→ **What to produce**: Working from the data below, write out exactly the lines from its first through the line that contains "After the change.", both ends included and pictures omitted.

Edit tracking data

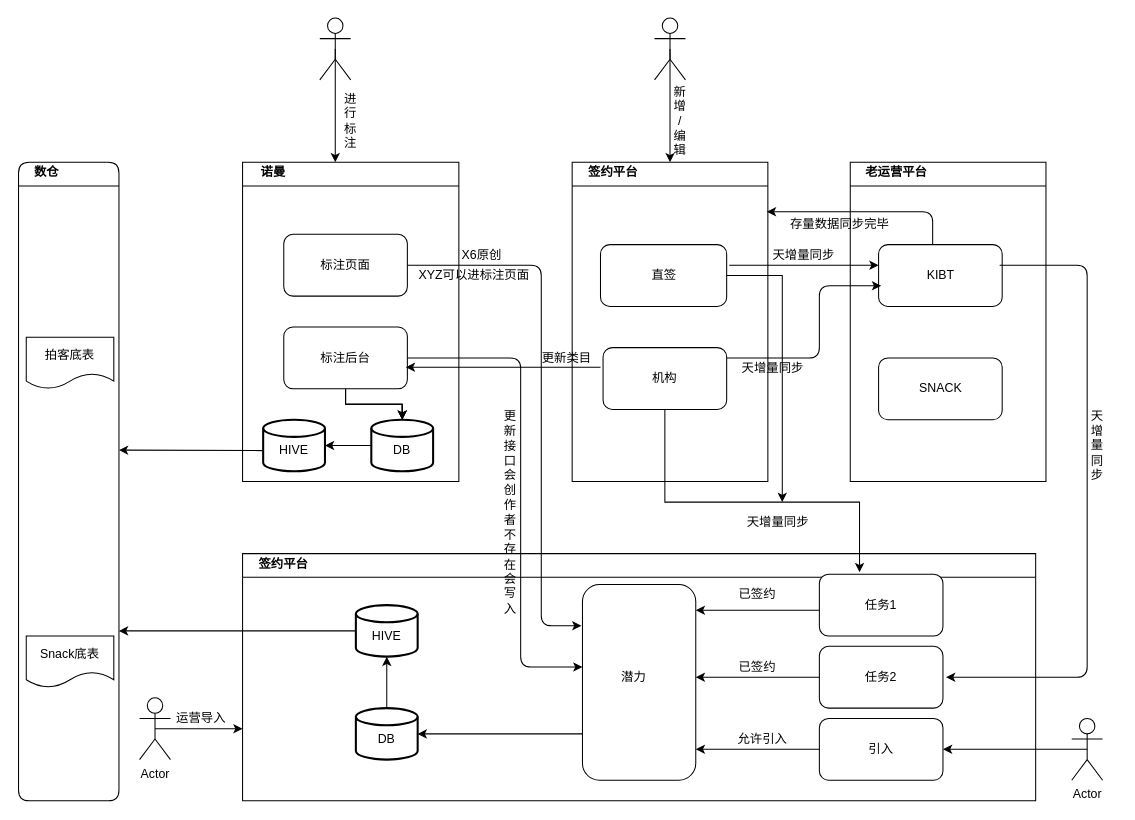
Before: Untitled Diagram.drawio in fllqa/draw-io, a draw.io diagram. Source tidied: cells renumbered, new cells numbered last; positions are measured from the earlier drawing's top-left corner, leaving out a move shared by most shapes. Both pictures are drawn from the tidied source at 103%, with x=0, y=0 at pixel (18, 18).
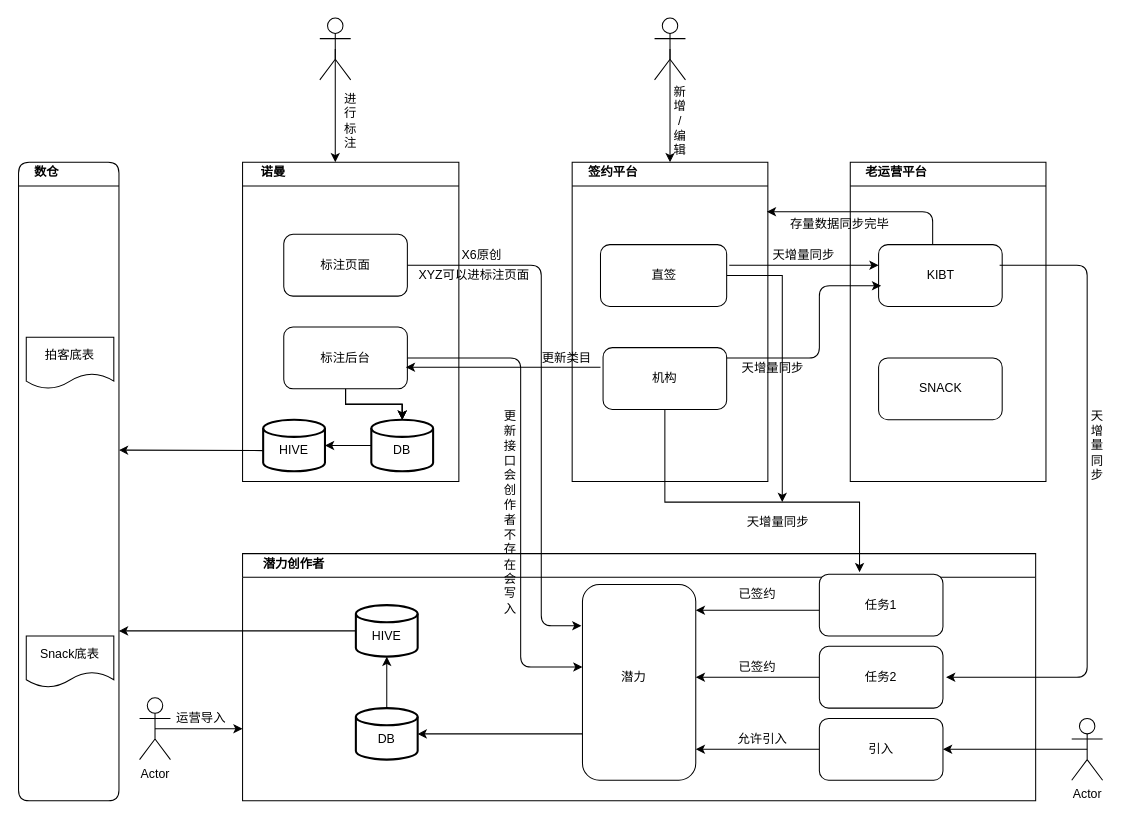
After the change.

The change refers to these unchanged cells:
```xml
<mxCell id="2" style="swimlane;" parent="1" vertex="1">
  <mxGeometry x="218" y="520" width="770" height="240" as="geometry" />
</mxCell>
```

Change to the diagram source:
```diff
@@
-    <mxCell id="3" value="&lt;b&gt;签约平台&lt;/b&gt;" style="text;html=1;strokeColor=none;fillColor=none;align=center;verticalAlign=middle;whiteSpace=wrap;rounded=0;" parent="2" vertex="1">
-      <mxGeometry x="10" width="60" height="20" as="geometry" />
+    <mxCell id="3" value="&lt;b&gt;潜力创作者&lt;/b&gt;" style="text;html=1;strokeColor=none;fillColor=none;align=center;verticalAlign=middle;whiteSpace=wrap;rounded=0;" parent="2" vertex="1">
+      <mxGeometry x="10" width="80" height="20" as="geometry" />
     </mxCell>
```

→ **Result of the exercise**:
Before: Untitled Diagram.drawio in fllqa/draw-io, a draw.io diagram. Source tidied: cells renumbered, new cells numbered last; positions are measured from the earlier drawing's top-left corner, leaving out a move shared by most shapes. Both pictures are drawn from the tidied source at 103%, with x=0, y=0 at pixel (18, 18).
After the change.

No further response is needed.